Which means continuing economic growth is almost entirely up to the consumer. Consumer spending is two-thirds of GDP, and for GDP growth to stay above water the consumer has to keep spending like nothing's wrong. But something is wrong — unemployment, thanks to those layoffs, is steadily on the rise and could go to 5 percent before this is all over with, and who wants to keep spending if their job is in danger?

They've done it so far. Consumers and their spending (led recently by auto sales) have remained surprisingly upbeat throughout this slowdown, and so far it looks like the almighty American shopper will be successful in keeping the U.S. out of a recession. But economists are starting to worry about "the consumer collapse," in which unemployment finally gets too scary for Americans to go on like they have and not tighten their belts just a little.

The tax rebate is supposed to delay that day of reckoning just long enough for Corporate America to shake off their excess inventories and start ramping up production again, followed by the long-awaited rebirth of capital investment in expansion, new equipment or in other companies. Alan Greenspan's six-and-counting interest-rate cuts will presumably help that along, but most forecasts see another six months before businesses really get their sea legs back.
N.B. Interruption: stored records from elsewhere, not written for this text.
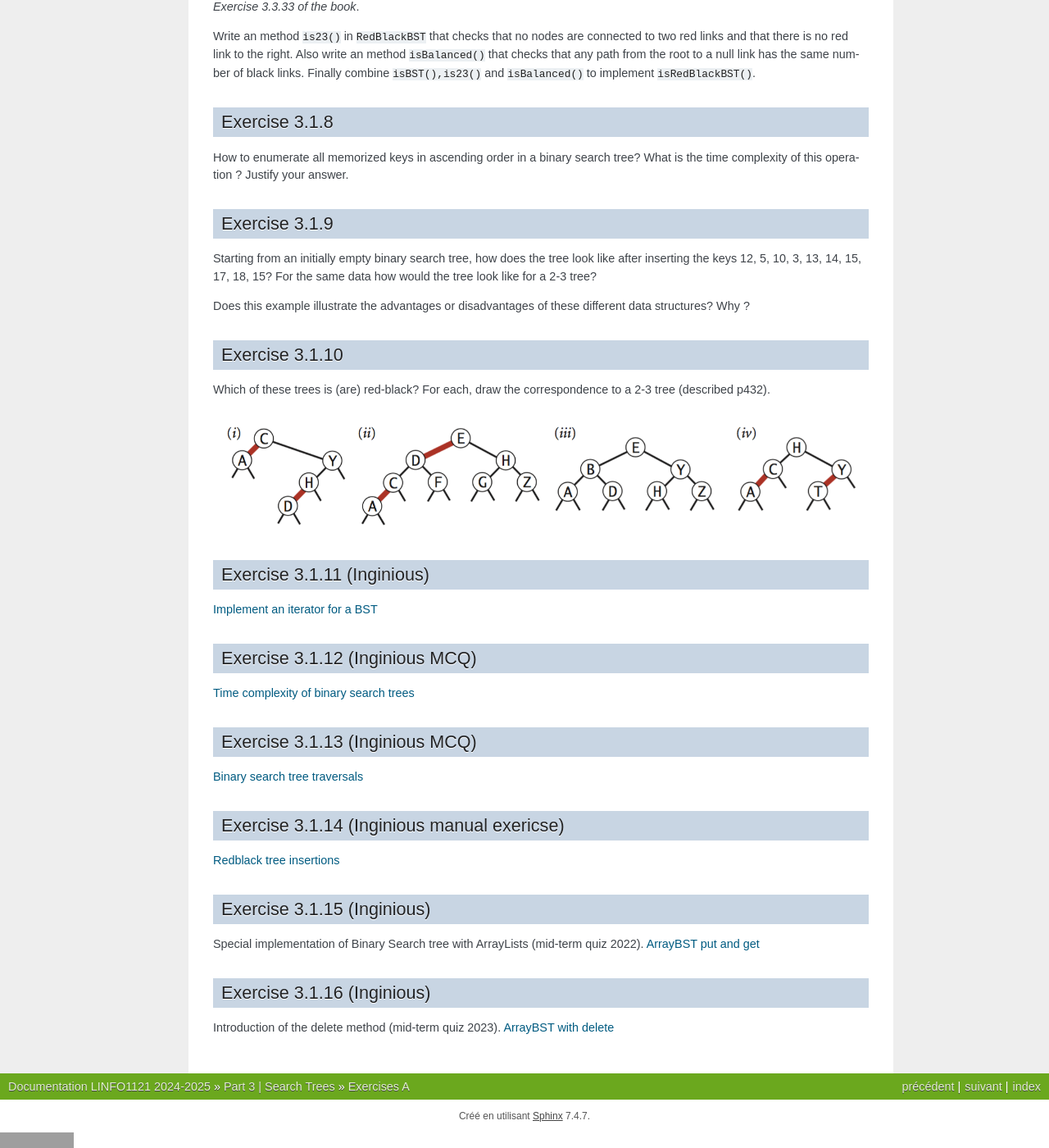
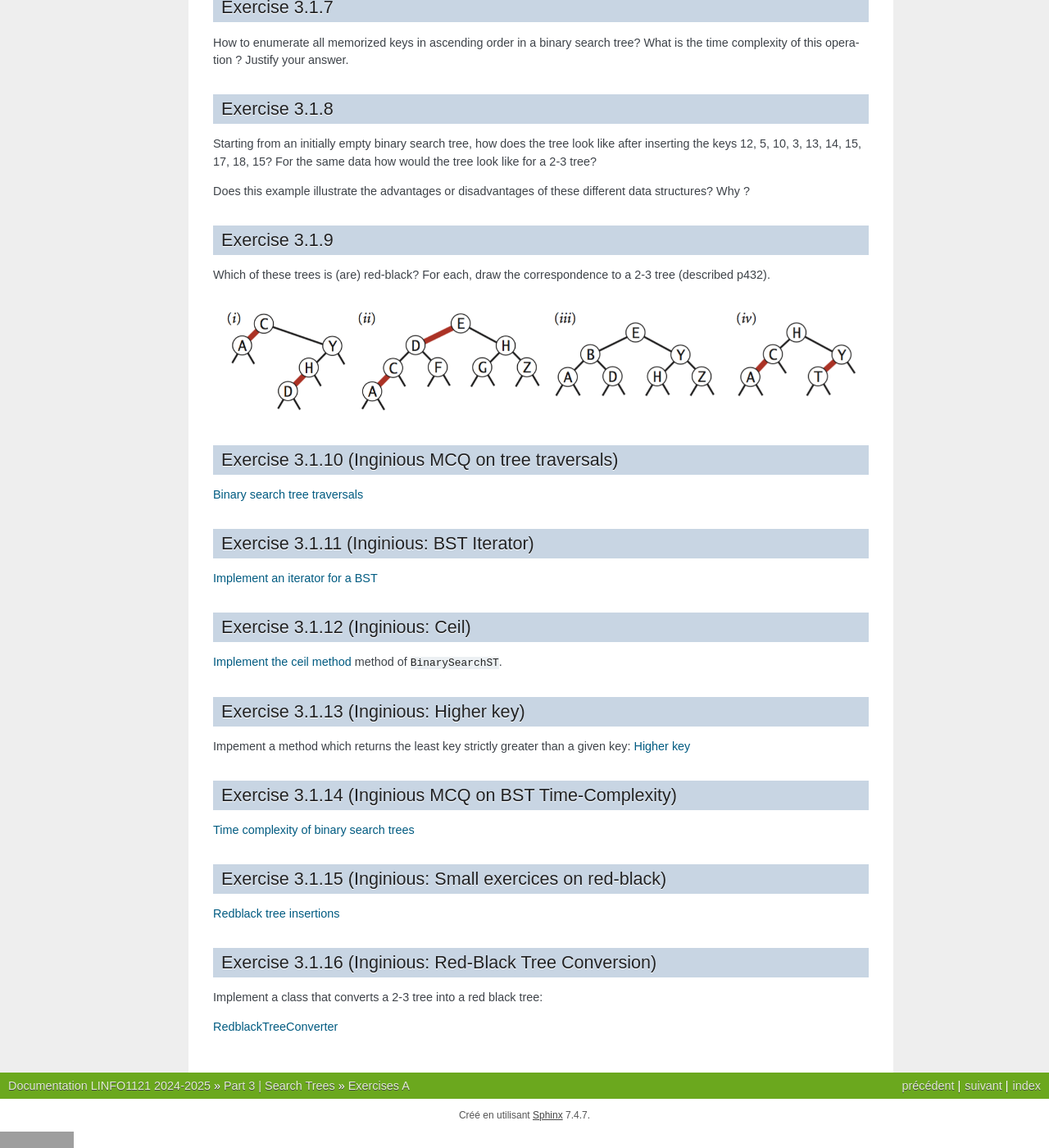
Before and after one commit to pschaus/LINFO1121, a Sphinx documentation site: the page built from source/part3/ex1.rst, in a window 1280 px wide and 1400 px high, scrolled down 1501 px. Shown: the whole window at 82% size. Built offline with Sphinx 7.4.7, drawn with Linux system fonts in a browser that asks for light colours; some of the changed text lies outside the part shown; grey boxes are pictures that could not be loaded.

Commit message:
reorganize bst exercises

```diff
--- a/source/part3/ex1.rst
+++ b/source/part3/ex1.rst
@@ -9,7 +9,7 @@
 
 
 Exercise 3.1.1
-""""""""""""""
+"""""""""""""""""
 
 Which of the two ``SequentialSearchST`` or ``BinarySearchST`` implementations would you use for an application?
 which performs :math:`10^3` ``put()`` and :math:`10^6` ``get()`` in random order? Justify.
@@ -46,34 +46,8 @@
 
     Thus ``BinarySearchST`` if :math:`M` is great enough.
 
-Exercise 3.1.2 (Inginious)
-"""""""""""""""""""""""""""
 
-`Implement the ceil method <https://inginious.info.ucl.ac.be/course/LINFO1121/searching_BinarySearchTree>`_ method of ``BinarySearchST``.
-
-
-
-Implement the ``floor()`` method of ``BinarySearchST``.
-
-.. answer::
-
-    .. code-block:: java
-
-        public Key floor(Key key) {
-            //rank returns the position where the key
-            //should be if it is added
-
-            //i.e. if keys[loc] == key => it exists, return key
-            //     else, return the key just before the location
-            //           where the key should be added
-
-            int loc = rank(key);
-            if(keys[loc].compareTo(key) == 0)
-                return key;
-            return keys[loc-1];
-        }
-
-Exercise 3.1.3
+Exercise 3.1.2
 """""""""""""""
 
 *Exercise 3.1.24 of the book*.
@@ -129,7 +103,7 @@
       pense intuitivement que l'interpolation devrait aller plus vite).
 
 
-Exercise 3.1.4
+Exercise 3.1.3
 """""""""""""""
 
 *Exercise 3.1.25 of the book*.
@@ -239,8 +213,8 @@
 
         isRedBlackBST() =  isBST() && is23() && isBalanced().
 
-Exercise 3.1.8
-""""""""""""""
+Exercise 3.1.7
+""""""""""""""""
 
 How to enumerate all memorized keys in ascending order
 in a binary search tree? What is the time complexity of
@@ -303,38 +277,68 @@
     .. image:: tree_iv.png
 
 
-Exercise 3.1.11 (Inginious)
-"""""""""""""""""""""""""""""
+Exercise 3.1.10 (Inginious MCQ on tree traversals)
+"""""""""""""""""""""""""""""""""""""""""""""""""""""
+
+`Binary search tree traversals <https://inginious.info.ucl.ac.be/course/LINFO1121-QCM/PART3QcmBt>`_
+
+
+Exercise 3.1.11 (Inginious: BST Iterator)
+"""""""""""""""""""""""""""""""""""""""""""""
 
 `Implement an iterator for a BST <https://inginious.info.ucl.ac.be/course/LINFO1121/searching_BinarySearchTreeIteratorr>`_
 
 
-Exercise 3.1.12 (Inginious MCQ)
-""""""""""""""""""""""""""""""""""
+Exercise 3.1.12 (Inginious: Ceil)
+""""""""""""""""""""""""""""""""""""""""""
+
+`Implement the ceil method <https://inginious.info.ucl.ac.be/course/LINFO1121/searching_BinarySearchTree>`_ method of ``BinarySearchST``.
+
+
+
+.. answer::
+
+    .. code-block:: java
+
+        public Key floor(Key key) {
+            //rank returns the position where the key
+            //should be if it is added
+
+            //i.e. if keys[loc] == key => it exists, return key
+            //     else, return the key just before the location
+            //           where the key should be added
+
+            int loc = rank(key);
+            if(keys[loc].compareTo(key) == 0)
+                return key;
+            return keys[loc-1];
+        }
+
+
+
+Exercise 3.1.13 (Inginious: Higher key)
+"""""""""""""""""""""""""""""""""""""""""""""
+
+Impement a method which returns the least key strictly greater than a given key:
+`Higher key <https://inginious.info.ucl.ac.be/course/LINFO1121/searching_BinarySearchTreeHigher>`_
+
+
+Exercise 3.1.14 (Inginious MCQ on BST Time-Complexity)
+"""""""""""""""""""""""""""""""""""""""""""""""""""""""
 
 `Time complexity of binary search trees <https://inginious.info.ucl.ac.be/course/LINFO1121-QCM/PART3Qcm>`_
 
 
 
-Exercise 3.1.13 (Inginious MCQ)
-""""""""""""""""""""""""""""""""""
-
-`Binary search tree traversals <https://inginious.info.ucl.ac.be/course/LINFO1121-QCM/PART3QcmBt>`_
-
-
-Exercise 3.1.14 (Inginious manual exericse)
-""""""""""""""""""""""""""""""""""""""""""""
+Exercise 3.1.15 (Inginious: Small exercices on red-black)
+""""""""""""""""""""""""""""""""""""""""""""""""""""""""""""
 
 `Redblack tree insertions <https://inginious.info.ucl.ac.be/course/LINFO1121-QCM/PART3Rbt>`_
 
-Exercise 3.1.15 (Inginious)
-""""""""""""""""""""""""""""""""""""""""""""
 
-Special implementation of Binary Search tree with ArrayLists (mid-term quiz 2022).
-`ArrayBST put and get <https://inginious.info.ucl.ac.be/course/LINFO1121/searching_ArrayBST>`_
+Exercise 3.1.16 (Inginious: Red-Black Tree Conversion)
+""""""""""""""""""""""""""""""""""""""""""""""""""""""""""""
 
-Exercise 3.1.16 (Inginious)
-""""""""""""""""""""""""""""""""""""""""""""
+Implement a class that converts a 2-3 tree into a red black tree:
 
-Introduction of the delete method (mid-term quiz 2023).
-`ArrayBST with delete <https://inginious.info.ucl.ac.be/course/LINFO1121/searching_ArrayBST>`_
+`RedblackTreeConverter <https://inginious.info.ucl.ac.be/course/LINFO1121/searching_RedBlackTreeConverter>`_
```
Also changed, not shown: other parts of source/part3/ex1.rst (+8 -8 lines), source/part3/ex2.rst (+20 -17 lines).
Spend or save: does it really matter?

That's where the $300 comes in, or so the plan goes. Consumers bank the dough and immediately head out to stores, buying goods and services that put that $40 billion to work. Third-quarter (that's July to September) GDP growth registers an extra half-point or more, keeping the recession at bay, and George W. Bush comes off looking like his tax cut just saved the world.

But what if the polls are right — what if nobody feels rich enough to go to the mall? Well, the multiplier effect of say, sticking it under the mattress is darn near zero, and that wouldn't do much good. But some economists think what you do with the money isn't nearly as important as the feeling you get when it's sitting in your wallet.

After all, this is America we're talking about — we raise our children to shop. And if Mr. And Mrs. Smith use that $600 to do something ant-ish like put it in the bank, invest it, or pay off credit card bills (generally a better deal than investing anyway), won't the money find its way out eventually? Admit it — savings is fleeting, investments make somebody else feel rich enough to spend, and credit card bills that go down by $600 tend to go back up by $800 before long. We're all grasshoppers at heart — that's how we kept this 10-year economic expansion running this long.

The Bush Administration would still prefer that you head directly to the store — it's faster that way, and there are Republican political careers riding on this tax cut working out for the best. Stores would certainly prefer that you spend it with them — Wal-Mart, for one, is offering a rebate-check cashing service right on premises.

"Seriously, no purchase is necessary," said Wal-Mart spokesman Tom Williams. "We're happy to have people come in our stores, to cash them and leave — but we'd love them to spend some of the money, too."

That's about how George W. Bush, Alan Greenspan and everyone in Washington or out who would like to see the U.S. keep the good times going another ten years. Economically, the checks may be coming along at the right time — while consumers are apparently still confident enough to spend the things. The trick will be to get them into mailboxes and back out into the marketplace before one of two things start to scare people: the unemployment rate, which is going nowhere but up, and the stock market, which is going nowhere at all. Hopefully by winter, Greenspan's cuts will kick in and business will feel ready to pitch in with some multiplier-ready dollars of their own.

Till then, it's up to you. The nation needs your $40 billion swirling around the marketplace, but don't do it out of patriotism — we don't want you feeling broke and used in November, either. Advice from your economist? First get your letter and do a little planning; then use the rebate — whatever it is — to make yourself feel richer. The rest will take care of itself.